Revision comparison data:
- Opening Delimiter -

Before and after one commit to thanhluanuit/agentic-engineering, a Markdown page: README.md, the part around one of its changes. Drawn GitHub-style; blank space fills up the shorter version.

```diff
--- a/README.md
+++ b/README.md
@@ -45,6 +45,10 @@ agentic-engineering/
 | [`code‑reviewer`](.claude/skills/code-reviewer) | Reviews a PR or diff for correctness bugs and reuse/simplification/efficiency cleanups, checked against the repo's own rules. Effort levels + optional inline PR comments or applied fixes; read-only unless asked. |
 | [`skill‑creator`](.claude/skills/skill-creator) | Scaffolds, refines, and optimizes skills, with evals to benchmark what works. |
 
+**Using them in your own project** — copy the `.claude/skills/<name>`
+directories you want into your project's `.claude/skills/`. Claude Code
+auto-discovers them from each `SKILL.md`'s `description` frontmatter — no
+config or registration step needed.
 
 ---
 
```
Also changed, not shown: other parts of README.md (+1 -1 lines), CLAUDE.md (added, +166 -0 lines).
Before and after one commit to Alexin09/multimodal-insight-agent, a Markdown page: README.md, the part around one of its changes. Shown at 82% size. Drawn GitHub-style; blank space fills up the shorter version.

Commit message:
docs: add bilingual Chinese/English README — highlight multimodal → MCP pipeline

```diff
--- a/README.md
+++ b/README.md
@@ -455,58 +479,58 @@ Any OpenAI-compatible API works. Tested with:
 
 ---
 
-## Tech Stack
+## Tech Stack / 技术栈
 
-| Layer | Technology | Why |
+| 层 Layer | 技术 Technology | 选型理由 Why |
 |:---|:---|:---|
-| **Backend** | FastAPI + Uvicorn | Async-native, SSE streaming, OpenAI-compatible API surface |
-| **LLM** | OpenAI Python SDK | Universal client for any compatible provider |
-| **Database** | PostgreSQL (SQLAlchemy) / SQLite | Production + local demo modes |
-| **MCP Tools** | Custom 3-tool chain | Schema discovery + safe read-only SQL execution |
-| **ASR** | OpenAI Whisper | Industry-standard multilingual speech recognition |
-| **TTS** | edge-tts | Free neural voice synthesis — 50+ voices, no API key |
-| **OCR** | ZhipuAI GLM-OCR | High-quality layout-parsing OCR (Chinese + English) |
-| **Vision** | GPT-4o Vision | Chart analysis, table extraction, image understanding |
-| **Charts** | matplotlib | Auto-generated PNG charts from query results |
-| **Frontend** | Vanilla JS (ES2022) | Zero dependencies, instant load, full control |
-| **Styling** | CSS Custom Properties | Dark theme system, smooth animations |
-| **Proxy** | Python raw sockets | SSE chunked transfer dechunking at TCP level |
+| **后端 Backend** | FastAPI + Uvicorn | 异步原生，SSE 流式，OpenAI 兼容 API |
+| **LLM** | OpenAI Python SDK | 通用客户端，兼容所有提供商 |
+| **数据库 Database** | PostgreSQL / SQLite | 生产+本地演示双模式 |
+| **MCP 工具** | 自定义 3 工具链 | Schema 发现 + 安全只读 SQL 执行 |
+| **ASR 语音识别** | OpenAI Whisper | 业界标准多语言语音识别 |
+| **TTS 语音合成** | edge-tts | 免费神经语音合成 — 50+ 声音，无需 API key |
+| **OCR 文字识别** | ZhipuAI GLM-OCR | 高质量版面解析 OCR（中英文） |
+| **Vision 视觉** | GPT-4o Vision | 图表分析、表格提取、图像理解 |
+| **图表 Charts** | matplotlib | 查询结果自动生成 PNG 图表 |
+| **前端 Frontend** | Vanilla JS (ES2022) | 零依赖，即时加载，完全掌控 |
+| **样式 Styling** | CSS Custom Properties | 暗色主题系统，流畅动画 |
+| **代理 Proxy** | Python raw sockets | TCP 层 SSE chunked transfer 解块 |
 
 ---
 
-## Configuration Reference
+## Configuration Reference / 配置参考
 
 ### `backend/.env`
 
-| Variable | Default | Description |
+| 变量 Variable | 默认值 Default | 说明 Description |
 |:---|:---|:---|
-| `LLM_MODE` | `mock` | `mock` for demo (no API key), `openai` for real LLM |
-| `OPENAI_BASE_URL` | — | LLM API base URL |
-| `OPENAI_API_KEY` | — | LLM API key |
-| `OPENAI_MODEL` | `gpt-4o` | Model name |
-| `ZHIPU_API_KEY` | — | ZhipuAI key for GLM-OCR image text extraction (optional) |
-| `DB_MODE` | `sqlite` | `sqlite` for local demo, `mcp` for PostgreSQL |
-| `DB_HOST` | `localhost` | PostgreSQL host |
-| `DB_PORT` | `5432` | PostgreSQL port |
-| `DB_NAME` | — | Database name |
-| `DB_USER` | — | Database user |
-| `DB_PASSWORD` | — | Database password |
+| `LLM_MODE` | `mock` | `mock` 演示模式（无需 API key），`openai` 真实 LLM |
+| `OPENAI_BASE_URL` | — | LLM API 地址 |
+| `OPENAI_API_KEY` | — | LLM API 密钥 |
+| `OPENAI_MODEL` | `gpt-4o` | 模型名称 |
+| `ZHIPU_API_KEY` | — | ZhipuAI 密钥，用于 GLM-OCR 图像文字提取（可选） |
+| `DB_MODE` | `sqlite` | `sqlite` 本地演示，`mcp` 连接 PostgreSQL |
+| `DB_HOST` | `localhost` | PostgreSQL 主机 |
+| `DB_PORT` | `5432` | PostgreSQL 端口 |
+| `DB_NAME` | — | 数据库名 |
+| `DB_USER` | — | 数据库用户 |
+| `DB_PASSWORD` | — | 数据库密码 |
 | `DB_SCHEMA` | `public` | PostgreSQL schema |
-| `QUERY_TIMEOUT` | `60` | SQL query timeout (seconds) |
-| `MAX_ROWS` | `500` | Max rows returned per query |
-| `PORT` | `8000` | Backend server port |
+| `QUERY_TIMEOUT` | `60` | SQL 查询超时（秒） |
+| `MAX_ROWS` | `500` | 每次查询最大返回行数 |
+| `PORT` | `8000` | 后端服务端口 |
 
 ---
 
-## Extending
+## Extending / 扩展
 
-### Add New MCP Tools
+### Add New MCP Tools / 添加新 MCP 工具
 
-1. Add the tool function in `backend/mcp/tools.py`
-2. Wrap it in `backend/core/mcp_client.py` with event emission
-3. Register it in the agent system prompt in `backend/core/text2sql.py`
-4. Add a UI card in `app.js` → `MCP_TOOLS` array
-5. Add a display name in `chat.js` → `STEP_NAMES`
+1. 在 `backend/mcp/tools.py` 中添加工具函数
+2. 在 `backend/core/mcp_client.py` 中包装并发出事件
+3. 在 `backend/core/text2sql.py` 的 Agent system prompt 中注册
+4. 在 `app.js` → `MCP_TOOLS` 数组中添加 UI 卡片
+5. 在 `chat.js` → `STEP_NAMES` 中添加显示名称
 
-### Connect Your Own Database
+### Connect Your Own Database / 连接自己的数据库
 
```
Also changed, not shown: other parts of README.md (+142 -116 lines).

- Closing Delimiter -

Reproduce every line in the data that has the word "ZhipuAI" in it.

Exercise answer:
-| **OCR** | ZhipuAI GLM-OCR | High-quality layout-parsing OCR (Chinese + English) |
+| **OCR 文字识别** | ZhipuAI GLM-OCR | 高质量版面解析 OCR（中英文） |
-| `ZHIPU_API_KEY` | — | ZhipuAI key for GLM-OCR image text extraction (optional) |
+| `ZHIPU_API_KEY` | — | ZhipuAI 密钥，用于 GLM-OCR 图像文字提取（可选） |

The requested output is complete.